She went on to explain that anything one wishes to do must first start with a decision. Then he or she must commit to it and finally, make that decision a priority in his or her thoughts and actions.

Want to have a successful Internet business? You must work every day on your business. Want to lose 30 pounds? The weight loss goal must be your priority—a greater priority than a bacon cheeseburger (my summary and paraphrase).

What decision, commitment, and priority do you need to make right now?

Establish Boundaries

Modern-day women are too often overworked and overwhelmed, yet we find ourselves piling on more and more responsibility. We commit to time-sucking activities that take us away from our goals.

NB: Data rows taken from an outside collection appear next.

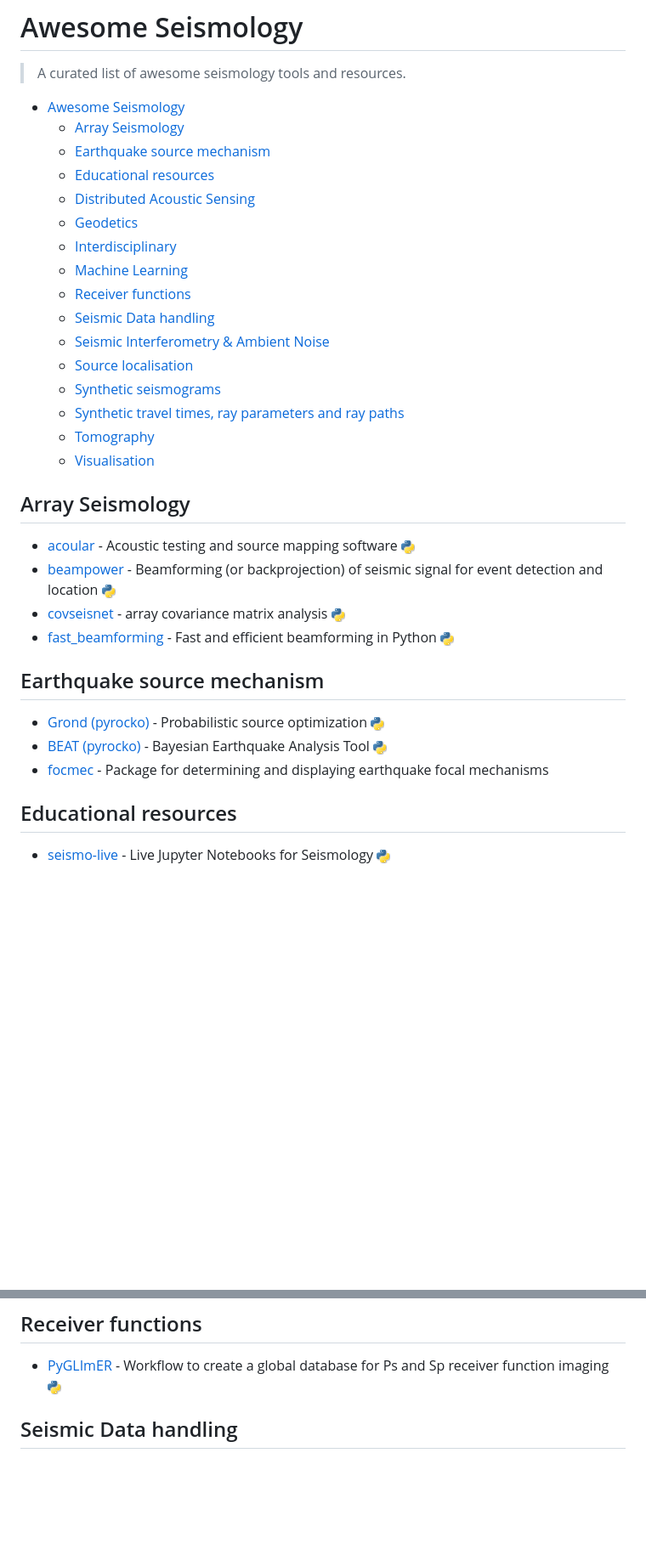
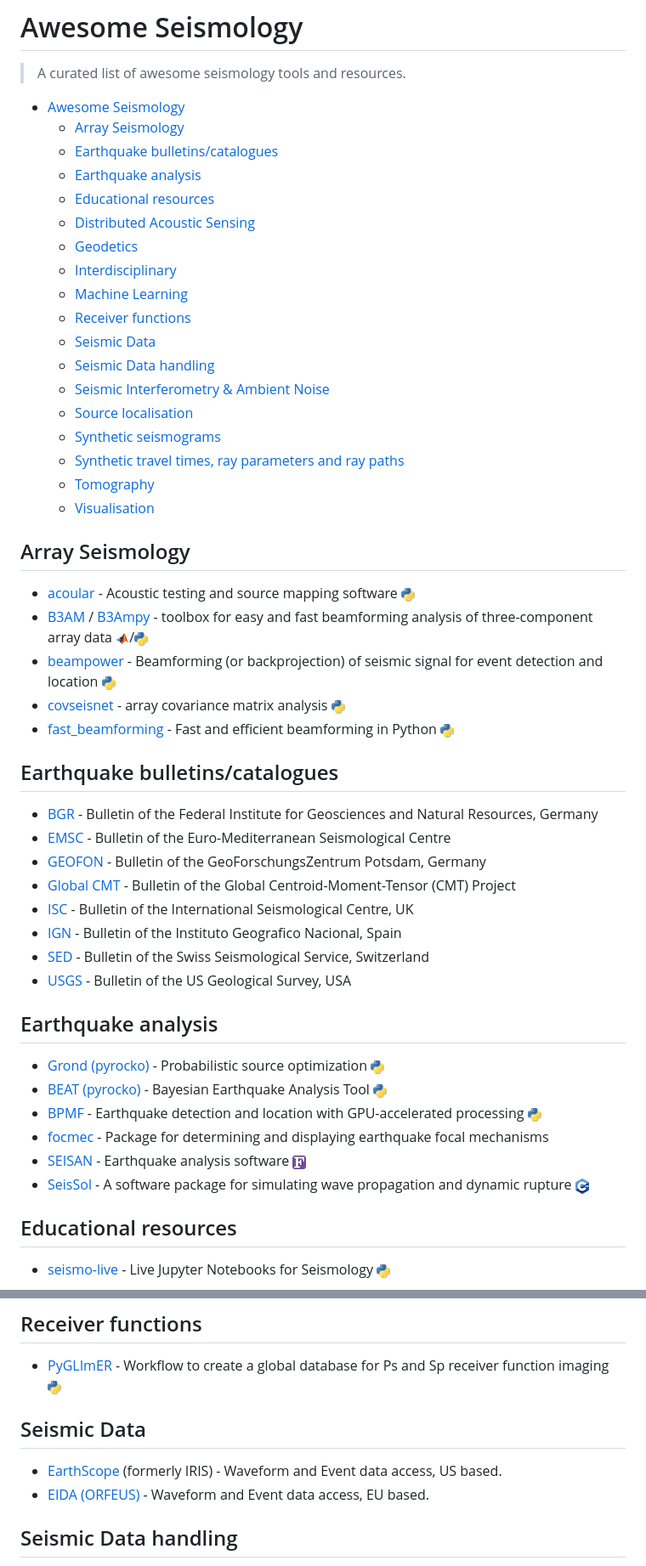
Before and after one commit to schipp/awesome-seismology, a Markdown page: README.md, 2 parts joined by grey strips. Shown at 85% size. Drawn GitHub-style; pictures changed too: assets/matlab.png (added); blank space fills up the shorter version.

Commit message:
add new categories, more links, cpp and matlab icons

```diff
--- a/README.md
+++ b/README.md
@@ -4,13 +4,15 @@
 
 - [Awesome Seismology](#awesome-seismology)
   - [Array Seismology](#array-seismology)
-  - [Earthquake source mechanism](#earthquake-source-mechanism)
+  - [Earthquake bulletins/catalogues](#earthquake-bulletinscatalogues)
+  - [Earthquake analysis](#earthquake-analysis)
   - [Educational resources](#educational-resources)
   - [Distributed Acoustic Sensing](#distributed-acoustic-sensing)
   - [Geodetics](#geodetics)
   - [Interdisciplinary](#interdisciplinary)
   - [Machine Learning](#machine-learning)
   - [Receiver functions](#receiver-functions)
+  - [Seismic Data](#seismic-data)
   - [Seismic Data handling](#seismic-data-handling)
   - [Seismic Interferometry \& Ambient Noise](#seismic-interferometry--ambient-noise)
   - [Source localisation](#source-localisation)
@@ -22,15 +24,30 @@
 ## Array Seismology
 
 - [acoular](https://www.acoular.org) - Acoustic testing and source mapping software ![python](assets/python.png)
+- [B3AM](https://github.com/katrinloer/B3AM) / [B3Ampy](https://github.com/cl-finger/B3Ampy) - toolbox for easy and fast beamforming analysis of three-component array data ![matlab](assets/matlab.png)/![python](assets/python.png)
 - [beampower](https://github.com/ebeauce/beampower) - Beamforming (or backprojection) of seismic signal for event detection and location ![python](assets/python.png)
 - [covseisnet](https://github.com/covseisnet/covseisnet) - array covariance matrix analysis ![python](assets/python.png)
 - [fast_beamforming](https://github.com/schipp/fast_beamforming) - Fast and efficient beamforming in Python ![python](assets/python.png)
 
-## Earthquake source mechanism
+## Earthquake bulletins/catalogues
+
+- [BGR](https://www.szgrf.bgr.de) - Bulletin of the Federal Institute for Geosciences and Natural Resources, Germany
+- [EMSC](https://emsc-csem.org) - Bulletin of the Euro-Mediterranean Seismological Centre
+- [GEOFON](https://geofon.gfz-potsdam.de) - Bulletin of the GeoForschungsZentrum Potsdam, Germany
+- [Global CMT](https://www.globalcmt.org) - Bulletin of the Global Centroid-Moment-Tensor (CMT) Project
+- [ISC](https://www.isc.ac.uk/iscbulletin/) - Bulletin of the International Seismological Centre, UK
+- [IGN](https://www.ign.es/web/en/ign/portal/sis-catalogo-terremotos) - Bulletin of the Instituto Geografico Nacional, Spain
+- [SED](http://www.seismo.ethz.ch/en/home/) - Bulletin of the Swiss Seismological Service, Switzerland
+- [USGS](https://earthquake.usgs.gov/earthquakes/map/) - Bulletin of the US Geological Survey, USA
+
+## Earthquake analysis
 
 - [Grond (pyrocko)](https://pyrocko.org) - Probabilistic source optimization ![python](assets/python.png)
 - [BEAT (pyrocko)](https://pyrocko.org) - Bayesian Earthquake Analysis Tool ![python](assets/python.png)
+- [BPMF](https://github.com/ebeauce/Seismic_BPMF) - Earthquake detection and location with GPU-accelerated processing ![python](assets/python.png)
 - [focmec](https://seiscode.iris.washington.edu/projects/focmec) - Package for determining and displaying earthquake focal mechanisms
+- [SEISAN](https://seisan.info) - Earthquake analysis software ![fortran](assets/fortran.png)
+- [SeisSol](https://seissol.org) - A software package for simulating wave propagation and dynamic rupture ![cpp](assets/cpp.png)
 
 ## Educational resources
 
@@ -56,6 +73,11 @@
 ## Receiver functions
 
 - [PyGLImER](https://github.com/PyGLImER/PyGLImER) - Workflow to create a global database for Ps and Sp receiver function imaging ![python](assets/python.png)
+
+## Seismic Data
+
+- [EarthScope](https://ds.iris.edu/ds/nodes/dmc/data/) (formerly IRIS) - Waveform and Event data access, US based.
+- [EIDA (ORFEUS)](https://orfeus-eu.org/data/eida/) - Waveform and Event data access, EU based.
 
 ## Seismic Data handling
 
```
Also changed, not shown: other parts of README.md (+4 -2 lines), assets/cpp.png (added).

Our culture of excess has fooled us into believing that more is always better. Full is always better. Busy is always better.

If we’re overbooked and in demand, we feel important, right?

That’s why I’m making a concerted effort to:

Establish boundaries by evaluating each commitment through a priority grid.

In yesterday’s post, I discussed my goals for the new year.

So, today’s tip is a partner to it.

In order to achieve those goals this year, I must daily be mindful of them. A good way to do this is to weigh each decision according to its usefulness in achieving my goals. So, I require the activity/event/commitment to meet three of the four following criteria:

  1. Renew me spiritually
  2. Renew me emotionally
  3. Renew me relationally
  4. Make some money

Each activity that requires time, energy, money, or other resource from me will be pressed through this grid.

Volunteer opportunity? Soaking in a tub with a good book? Accepting a freelance writing project? Taking my daughter out for ice cream? All will need to be evaluated by this new system.

Will it grow me spiritually? Will it strengthen relationships in my life? Will it be financially profitable? Will it give me an energy boost so that I’m better equipped to pursue Christ, other relationships, and/or making money?

More than one “no,” it’s crossed off the “to-do” list.

What do you think? What boundaries do you need to establish for your resources?